The all-volunteer trust can be rightly proud of their achievement, which now forms a link in the national Te Araroa Trail, enhancing access to the outdoors for New Zealanders and overseas visitors, Mr Pyle said.
As well as the recreational and public health benefits of the track, a significant and positive impact has also been felt by Paekakariki businesses, where cafes, the bar and the local store have all seen a rise in patronage of walkers seeking refreshment at the end of their journey.
The Whareroa Guardians Community Trust works to enhance public access on a significant section of land in Kapiti, between Queen Elizabeth Park and the Akatarawa Forest Park. Since 2007 more than 50,000 plants have been planted by a small but active group of volunteers, and since public access was opened in 2011 the Whareroa Farm Reserve has been enjoyed by many.
In the last year, a series of new public trails were opened, which are already proving popular.
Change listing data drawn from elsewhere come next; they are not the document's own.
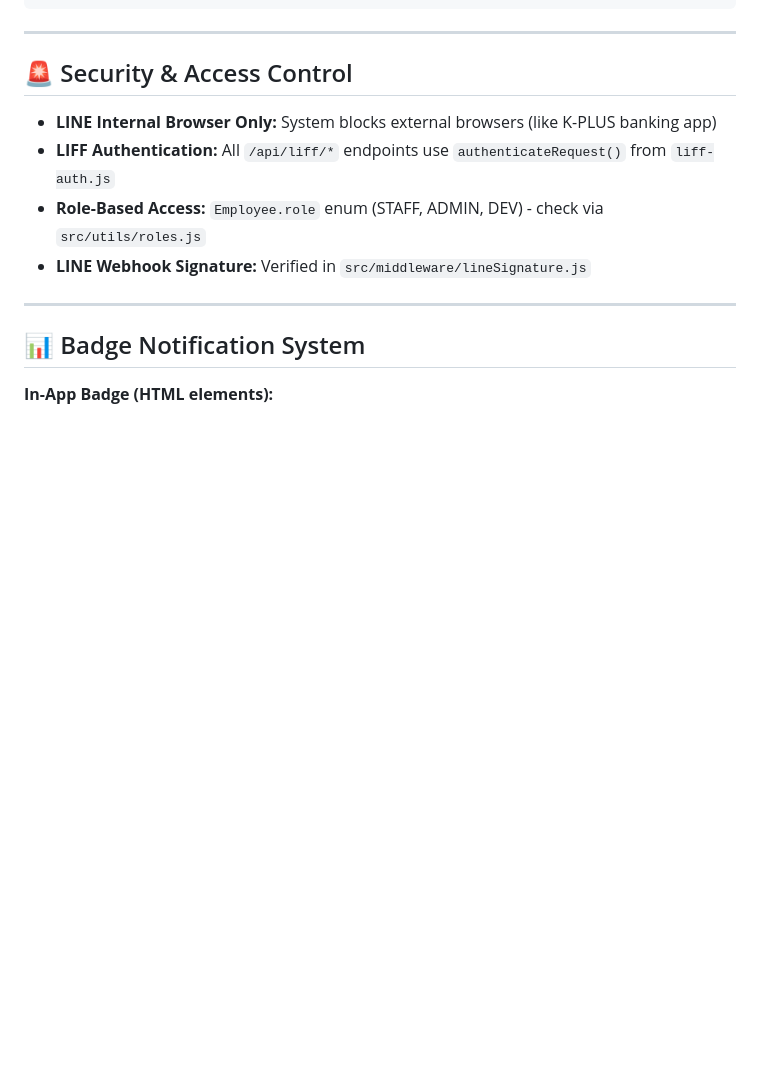
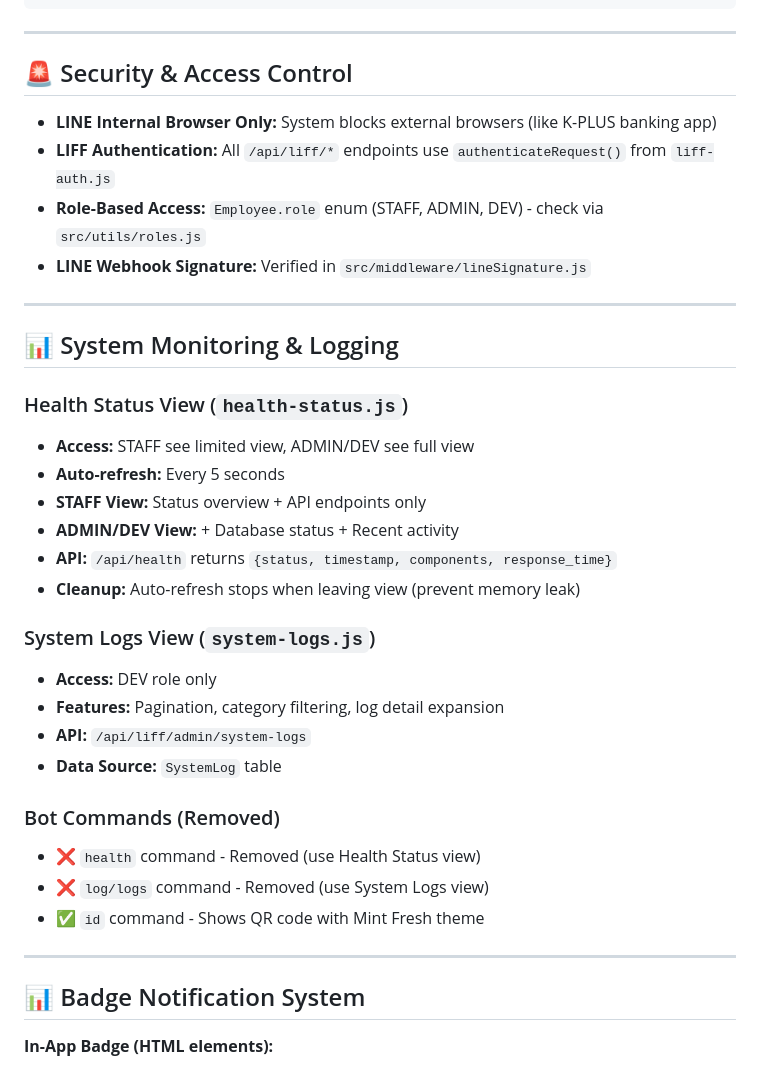
Before and after one commit to theerapat-pong/Thaifoodie_Staff, a Markdown page: .github/copilot-instructions.md, the part around the change printed below. GitHub-like rendering; blank space fills up the shorter version.

```diff
--- a/.github/copilot-instructions.md
+++ b/.github/copilot-instructions.md
@@ -171,6 +217,29 @@ npm run prisma:studio  # Open Prisma Studio
 - **LIFF Authentication:** All `/api/liff/*` endpoints use `authenticateRequest()` from `liff-auth.js`
 - **Role-Based Access:** `Employee.role` enum (STAFF, ADMIN, DEV) - check via `src/utils/roles.js`
 - **LINE Webhook Signature:** Verified in `src/middleware/lineSignature.js`
+
+---
+
+## 📊 System Monitoring & Logging
+
+### Health Status View (`health-status.js`)
+- **Access:** STAFF see limited view, ADMIN/DEV see full view
+- **Auto-refresh:** Every 5 seconds
+- **STAFF View:** Status overview + API endpoints only
+- **ADMIN/DEV View:** + Database status + Recent activity
+- **API:** `/api/health` returns `{status, timestamp, components, response_time}`
+- **Cleanup:** Auto-refresh stops when leaving view (prevent memory leak)
+
+### System Logs View (`system-logs.js`)
+- **Access:** DEV role only
+- **Features:** Pagination, category filtering, log detail expansion
+- **API:** `/api/liff/admin/system-logs`
+- **Data Source:** `SystemLog` table
+
+### Bot Commands (Removed)
+- ❌ `health` command - Removed (use Health Status view)
+- ❌ `log/logs` command - Removed (use System Logs view)
+- ✅ `id` command - Shows QR code with Mint Fresh theme
 
 ---
 
```
Also changed, not shown: other parts of .github/copilot-instructions.md (+59 -13 lines).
They have also been responsible for trapping more than 3000 predators since 2013, leading to an increase in native birds, and promoting access culture through heritage walks.
These trails include the 1.5km Catchment View Track, providing access to a historic water intake used by US Marines during World War II. Other paths provide walking, cycling and horse riding access across the park, including to the 720m high Mount Wainui.
The trust works on a range of projects across the farm, including restoration of native forest and wetland areas, in accordance with a plan jointly established with the Department of Conservation.
The 2017 Walking Access Champion award winners are:
• Robert 'Mutt' Lange, who gifted 53,000 hectares in Central Otago, and Russell Hamilton, his local manager, who is creating a track network for public use.
• Rod Eatwell, the largest private landowner on the Queen Charlotte Track, who at the age of 88 still maintains the track and has extended it to a lookout on his land.
• Duane Major and Adam Gard'ner, who led the public campaign in which more than 40,000 people donated to buy a beach in Awaroa Inlet and add it to Abel Tasman National Park.
• Te Araroa Wellington Trust, a volunteer group that established the Paekakariki-Pukerua Bay escarpment track, which will be walked by more than 60,000 people in its first year.
• Nelson Tasman Cycle Trails Trust, which is building trails for cyclists around their region, including working on a 175km Great Taste Trail loop track.
• Whareroa Guardians Community Trust, which has worked since 2007 to build tracks, plant natives and trap predators in a farm reserve on the Kapiti Coast.